Bloomers and Bicycles 1850 – 1900

Bloomers and Bicycles across Canada: 1850 – 1900

Join Grant Simpson as he sings, plays and talks his way through the “Bloomer controversy” of the 1850s, to the High-Wheel racing of the 1880s and 90s. Learn how “the wheel” took Canada by storm and even ended up as an unlikely vehicle in the great Klondike Gold Rush.

Hear about Amelia Bloomer and how she started the “Rational Dress Movement” to free women of the heavy, bulky cloths of the Victoria era. Unbeknownst to her, a garment she suggested as rational was to soon don her name.

Hear the story of Quebec born Louise Armaindo who took the Bicycle Racing World of the 1880s and 90s by storm. Louise took on men, women, horses and anyone else who wanted to challenge her on her trusty High-Wheel.

Through the 60 minute historical show, Grant uses singing, storytelling, joking, piano, banjo, musical saw and guitar to tell the story of “Bloomers and Bicycles Across Canada”

Songs include:
 Harrah for Girls in Bloomers
 The Bloomers Complaint
 I’d Be a Bloomer Girl
 Get yer Lamps Lit
 The Scorcher
 The Bicycle Race
 …and more

More about Amelia Bloomer:
Born Amelia Jenks on May 27, 1818 in Homer, NY, she was the first woman to own, operate and edit a news vehicle for women.
At 22 she met and married Dexter Bloomer who encouraged her to write for his NY newspaper. He also supported her activism and even gave up drinking in support of her temperance movement involvement
In 1848, Bloomer attended the Seneca Falls Convention, the first women’s rights convention

The following year, she began editing the first newspaper for women, The Lily. It was published biweekly from 1849 until 1853. The newspaper began as a temperance journal, but came to have a broad mix of contents ranging from recipes to moralist tracts
The paper encountered several obstacles early on, and the Society’s enthusiasm died out. Bloomer felt a commitment to publish and assumed full responsibility for editing and publishing the paper

In her publication, Bloomer promoted a change in dress standards for women that would be less restrictive in regular activities.

More about Louise Armaindo:
Born Louise Brisbois in rural Quebec, she began her career in Chicago in the late 1870s performing as a circus trapeze artist and a strongwoman who could lift more than 750 pounds.

She became a pedestrienne – one of an elite group of women endurance walkers who captivated audiences across the U.S. for a brief decade – whetted promoters’ appetites and soon Armaindo was racing the faddish new high-wheel bicycles (or penny farthings to the British) competitively.
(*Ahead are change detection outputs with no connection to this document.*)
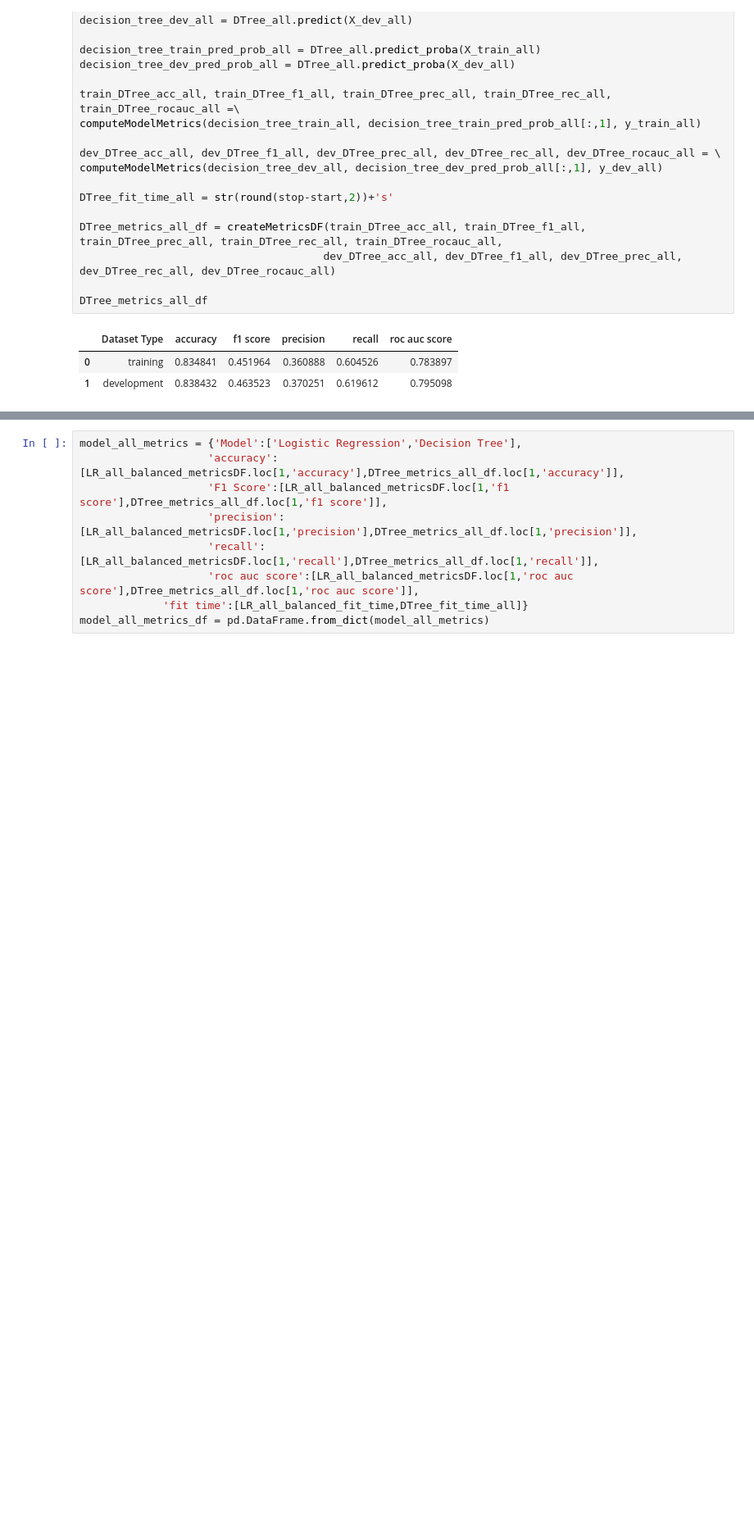
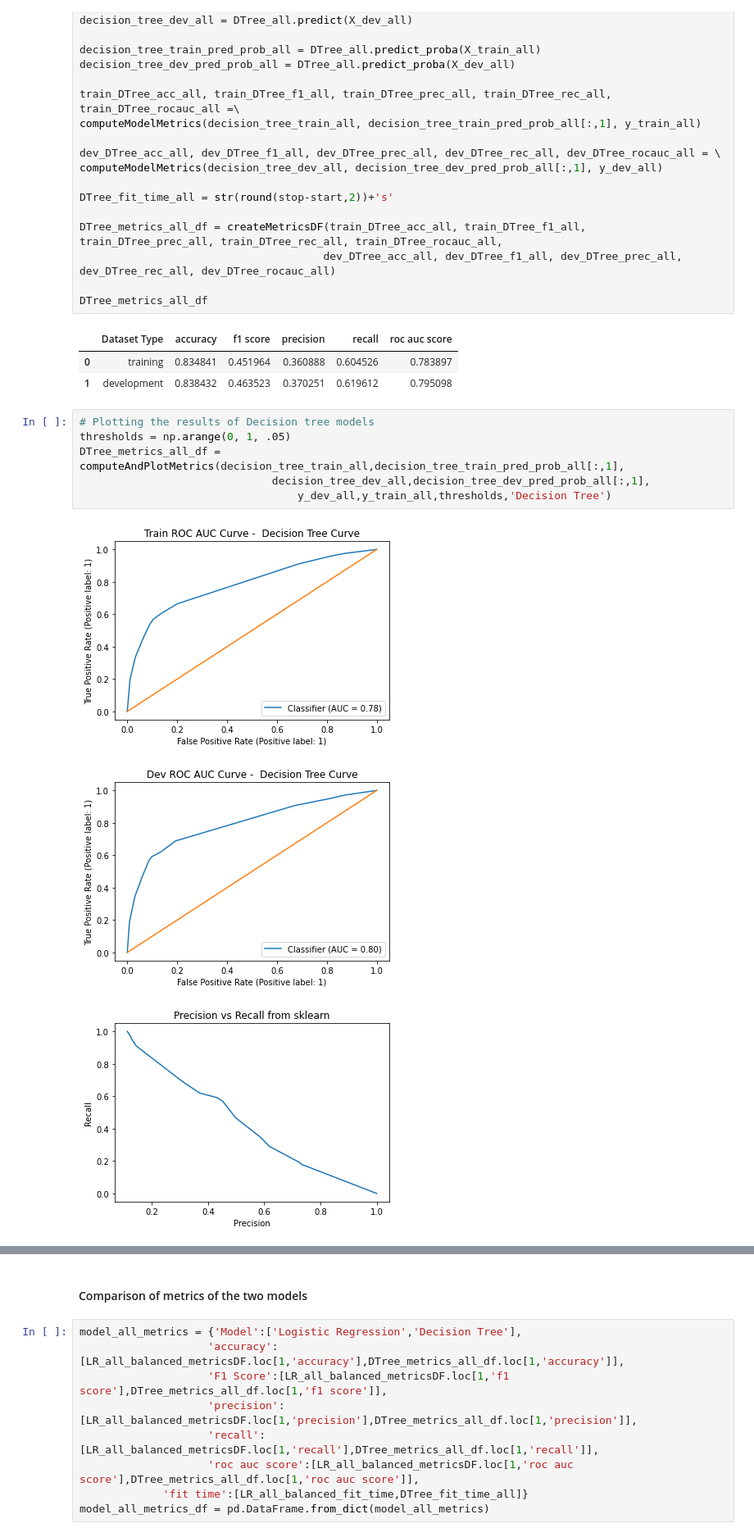
Before and after one commit to R-Madhuram/Marketing-Campaign-Analysis, a Jupyter notebook: prompt_III.ipynb, the cells around one changed output, grey strips where cells are left out. Shown at 82% size. Cells and saved outputs as stored; diff of their text form; blank space fills up the shorter version.

```diff
--- a/prompt_III.ipynb
+++ b/prompt_III.ipynb
@@ -1043,3 +1043,13 @@ DTree_metrics_all_df
 |  | Dataset Type | accuracy | f1 score | precision | recall | roc auc score |
 | 0 | training | 0.834841 | 0.451964 | 0.360888 | 0.604526 | 0.783897 |
 | 1 | development | 0.838432 | 0.463523 | 0.370251 | 0.619612 | 0.795098 |
+# %%
+# Plotting the results of Decision tree models
+thresholds = np.arange(0, 1, .05)
+DTree_metrics_all_df = computeAndPlotMetrics(decision_tree_train_all,decision_tree_train_pred_prob_all[:,1],
+                              decision_tree_dev_all,decision_tree_dev_pred_prob_all[:,1],
+                                  y_dev_all,y_train_all,thresholds,'Decision Tree')
+# %% [output]
+[figure, added]
+[figure, added]
+[figure, added]
@@ -1046,3 +1057,5 @@ DTree_metrics_all_df
+# %% [markdown]
+#### Comparison of metrics of the two models
 # %%
 model_all_metrics = {'Model':['Logistic Regression','Decision Tree'],
                     'accuracy':[LR_all_balanced_metricsDF.loc[1,'accuracy'],DTree_metrics_all_df.loc[1,'accuracy']],
```
Also changed, not shown: parts of 3 cells of this notebook.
Initially, Armaindo was considered a spectacle – a sideshow to “compete” against the men – but as word spread, more women entered the sport. And as the popularity of cycling rose, so did the ankle-revealing hemlines.
(from Ann Hall’s “Muscle on Wheels”)

Other Shows by Grant Simpson:
“The French Cancan: From Paris to the Klondike Goldrush” (1825 – 1920s) Join Grant for this multimedia presentation on the real story of the French Cancan. Celebrate the great pioneers of the dance and the cancan movement.

Greasepaint on the Prairies: The story of Music, Vaudeville and Ragtime Craze on the Prairies. (1850 – 1930) Join Grant as he plays, sings and talks audiences through the history of early theatre in the Prairies, the invasion of Vaudeville and the story of Alexander Pantages and the Pantages Theatre empire.

Lola Montez: Spider Dancer! (1821-1861) The story of the notorious Lola Montez, her epic life as the lover of the Queen of Bavaria, her part in the Bavarian Revolution, her fling with the Czar and her move to Grass Valley, California, where she taught Susan Robinson and Lotta Crabtree her scandalous “Spider Dance”

Klondike Kate: The amazing story of Queen of the Klondike